TO DO:
Please set down every entry from the listing below, word for word.

--- RAW DATA Enclosed Below ---

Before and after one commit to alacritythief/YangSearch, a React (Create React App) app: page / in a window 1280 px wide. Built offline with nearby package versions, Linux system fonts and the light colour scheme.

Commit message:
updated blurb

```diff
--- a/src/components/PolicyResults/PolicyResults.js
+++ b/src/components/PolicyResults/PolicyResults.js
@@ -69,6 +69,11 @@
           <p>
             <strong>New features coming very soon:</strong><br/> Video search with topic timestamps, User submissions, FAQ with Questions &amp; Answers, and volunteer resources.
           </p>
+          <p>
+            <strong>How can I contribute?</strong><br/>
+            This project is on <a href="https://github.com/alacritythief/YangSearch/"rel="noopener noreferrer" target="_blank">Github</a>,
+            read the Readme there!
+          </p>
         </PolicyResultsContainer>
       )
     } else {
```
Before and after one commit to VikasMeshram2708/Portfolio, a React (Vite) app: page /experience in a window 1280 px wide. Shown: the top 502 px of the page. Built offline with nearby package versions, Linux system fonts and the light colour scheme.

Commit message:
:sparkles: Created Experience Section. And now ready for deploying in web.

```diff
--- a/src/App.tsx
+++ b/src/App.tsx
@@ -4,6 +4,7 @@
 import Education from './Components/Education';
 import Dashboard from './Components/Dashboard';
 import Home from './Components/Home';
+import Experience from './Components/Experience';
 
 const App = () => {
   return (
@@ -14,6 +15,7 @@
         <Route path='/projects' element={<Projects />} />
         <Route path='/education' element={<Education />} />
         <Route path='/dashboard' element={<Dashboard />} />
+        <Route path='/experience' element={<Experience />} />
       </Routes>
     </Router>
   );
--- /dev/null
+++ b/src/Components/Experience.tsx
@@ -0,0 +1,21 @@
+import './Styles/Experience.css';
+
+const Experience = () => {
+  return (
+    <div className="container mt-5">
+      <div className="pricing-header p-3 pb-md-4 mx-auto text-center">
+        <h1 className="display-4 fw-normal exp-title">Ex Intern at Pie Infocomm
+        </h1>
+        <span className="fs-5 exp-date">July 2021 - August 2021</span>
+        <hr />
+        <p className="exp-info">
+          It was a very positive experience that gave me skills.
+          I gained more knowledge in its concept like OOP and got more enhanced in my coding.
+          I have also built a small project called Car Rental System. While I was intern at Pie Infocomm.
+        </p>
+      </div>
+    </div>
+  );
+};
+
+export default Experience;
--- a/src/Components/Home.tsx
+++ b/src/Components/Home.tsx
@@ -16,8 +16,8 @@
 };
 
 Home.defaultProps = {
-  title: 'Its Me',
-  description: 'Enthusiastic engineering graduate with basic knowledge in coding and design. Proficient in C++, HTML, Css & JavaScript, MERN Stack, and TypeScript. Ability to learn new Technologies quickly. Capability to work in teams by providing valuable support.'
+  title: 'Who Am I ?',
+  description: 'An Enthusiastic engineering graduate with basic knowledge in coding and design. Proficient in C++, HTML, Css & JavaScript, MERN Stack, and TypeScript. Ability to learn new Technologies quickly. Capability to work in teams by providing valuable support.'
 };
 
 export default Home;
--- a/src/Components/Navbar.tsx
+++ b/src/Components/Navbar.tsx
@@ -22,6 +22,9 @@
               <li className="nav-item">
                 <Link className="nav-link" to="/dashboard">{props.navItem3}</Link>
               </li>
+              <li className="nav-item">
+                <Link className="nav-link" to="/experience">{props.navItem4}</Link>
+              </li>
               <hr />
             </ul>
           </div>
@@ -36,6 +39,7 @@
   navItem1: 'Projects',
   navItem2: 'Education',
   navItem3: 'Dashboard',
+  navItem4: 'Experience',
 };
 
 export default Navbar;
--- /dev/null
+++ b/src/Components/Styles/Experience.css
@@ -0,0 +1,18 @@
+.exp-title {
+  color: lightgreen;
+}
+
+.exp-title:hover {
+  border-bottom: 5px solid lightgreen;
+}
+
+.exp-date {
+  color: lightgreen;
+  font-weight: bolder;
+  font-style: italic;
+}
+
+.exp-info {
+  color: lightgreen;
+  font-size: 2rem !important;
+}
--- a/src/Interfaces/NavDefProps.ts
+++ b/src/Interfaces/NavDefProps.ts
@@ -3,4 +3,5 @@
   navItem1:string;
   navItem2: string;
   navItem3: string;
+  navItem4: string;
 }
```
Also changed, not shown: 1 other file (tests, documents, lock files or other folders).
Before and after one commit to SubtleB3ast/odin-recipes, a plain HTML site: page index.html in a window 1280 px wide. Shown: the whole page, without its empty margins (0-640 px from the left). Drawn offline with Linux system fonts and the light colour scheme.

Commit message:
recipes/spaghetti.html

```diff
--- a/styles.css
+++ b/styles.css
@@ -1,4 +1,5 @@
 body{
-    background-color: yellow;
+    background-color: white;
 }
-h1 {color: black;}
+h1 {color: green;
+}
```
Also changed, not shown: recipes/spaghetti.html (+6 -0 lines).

--- End of Enclosed RAW DATA ---

ANSWER FOR THE TASK:
Before and after one commit to alacritythief/YangSearch, a React (Create React App) app: page / in a window 1280 px wide. Built offline with nearby package versions, Linux system fonts and the light colour scheme.

Commit message:
updated blurb

```diff
--- a/src/components/PolicyResults/PolicyResults.js
+++ b/src/components/PolicyResults/PolicyResults.js
@@ -69,6 +69,11 @@
           <p>
             <strong>New features coming very soon:</strong><br/> Video search with topic timestamps, User submissions, FAQ with Questions &amp; Answers, and volunteer resources.
           </p>
+          <p>
+            <strong>How can I contribute?</strong><br/>
+            This project is on <a href="https://github.com/alacritythief/YangSearch/"rel="noopener noreferrer" target="_blank">Github</a>,
+            read the Readme there!
+          </p>
         </PolicyResultsContainer>
       )
     } else {
```
Before and after one commit to VikasMeshram2708/Portfolio, a React (Vite) app: page /experience in a window 1280 px wide. Shown: the top 502 px of the page. Built offline with nearby package versions, Linux system fonts and the light colour scheme.

Commit message:
:sparkles: Created Experience Section. And now ready for deploying in web.

```diff
--- a/src/App.tsx
+++ b/src/App.tsx
@@ -4,6 +4,7 @@
 import Education from './Components/Education';
 import Dashboard from './Components/Dashboard';
 import Home from './Components/Home';
+import Experience from './Components/Experience';
 
 const App = () => {
   return (
@@ -14,6 +15,7 @@
         <Route path='/projects' element={<Projects />} />
         <Route path='/education' element={<Education />} />
         <Route path='/dashboard' element={<Dashboard />} />
+        <Route path='/experience' element={<Experience />} />
       </Routes>
     </Router>
   );
--- /dev/null
+++ b/src/Components/Experience.tsx
@@ -0,0 +1,21 @@
+import './Styles/Experience.css';
+
+const Experience = () => {
+  return (
+    <div className="container mt-5">
+      <div className="pricing-header p-3 pb-md-4 mx-auto text-center">
+        <h1 className="display-4 fw-normal exp-title">Ex Intern at Pie Infocomm
+        </h1>
+        <span className="fs-5 exp-date">July 2021 - August 2021</span>
+        <hr />
+        <p className="exp-info">
+          It was a very positive experience that gave me skills.
+          I gained more knowledge in its concept like OOP and got more enhanced in my coding.
+          I have also built a small project called Car Rental System. While I was intern at Pie Infocomm.
+        </p>
+      </div>
+    </div>
+  );
+};
+
+export default Experience;
--- a/src/Components/Home.tsx
+++ b/src/Components/Home.tsx
@@ -16,8 +16,8 @@
 };
 
 Home.defaultProps = {
-  title: 'Its Me',
-  description: 'Enthusiastic engineering graduate with basic knowledge in coding and design. Proficient in C++, HTML, Css & JavaScript, MERN Stack, and TypeScript. Ability to learn new Technologies quickly. Capability to work in teams by providing valuable support.'
+  title: 'Who Am I ?',
+  description: 'An Enthusiastic engineering graduate with basic knowledge in coding and design. Proficient in C++, HTML, Css & JavaScript, MERN Stack, and TypeScript. Ability to learn new Technologies quickly. Capability to work in teams by providing valuable support.'
 };
 
 export default Home;
--- a/src/Components/Navbar.tsx
+++ b/src/Components/Navbar.tsx
@@ -22,6 +22,9 @@
               <li className="nav-item">
                 <Link className="nav-link" to="/dashboard">{props.navItem3}</Link>
               </li>
+              <li className="nav-item">
+                <Link className="nav-link" to="/experience">{props.navItem4}</Link>
+              </li>
               <hr />
             </ul>
           </div>
@@ -36,6 +39,7 @@
   navItem1: 'Projects',
   navItem2: 'Education',
   navItem3: 'Dashboard',
+  navItem4: 'Experience',
 };
 
 export default Navbar;
--- /dev/null
+++ b/src/Components/Styles/Experience.css
@@ -0,0 +1,18 @@
+.exp-title {
+  color: lightgreen;
+}
+
+.exp-title:hover {
+  border-bottom: 5px solid lightgreen;
+}
+
+.exp-date {
+  color: lightgreen;
+  font-weight: bolder;
+  font-style: italic;
+}
+
+.exp-info {
+  color: lightgreen;
+  font-size: 2rem !important;
+}
--- a/src/Interfaces/NavDefProps.ts
+++ b/src/Interfaces/NavDefProps.ts
@@ -3,4 +3,5 @@
   navItem1:string;
   navItem2: string;
   navItem3: string;
+  navItem4: string;
 }
```
Also changed, not shown: 1 other file (tests, documents, lock files or other folders).
Before and after one commit to SubtleB3ast/odin-recipes, a plain HTML site: page index.html in a window 1280 px wide. Shown: the whole page, without its empty margins (0-640 px from the left). Drawn offline with Linux system fonts and the light colour scheme.

Commit message:
recipes/spaghetti.html

```diff
--- a/styles.css
+++ b/styles.css
@@ -1,4 +1,5 @@
 body{
-    background-color: yellow;
+    background-color: white;
 }
-h1 {color: black;}
+h1 {color: green;
+}
```
Also changed, not shown: recipes/spaghetti.html (+6 -0 lines).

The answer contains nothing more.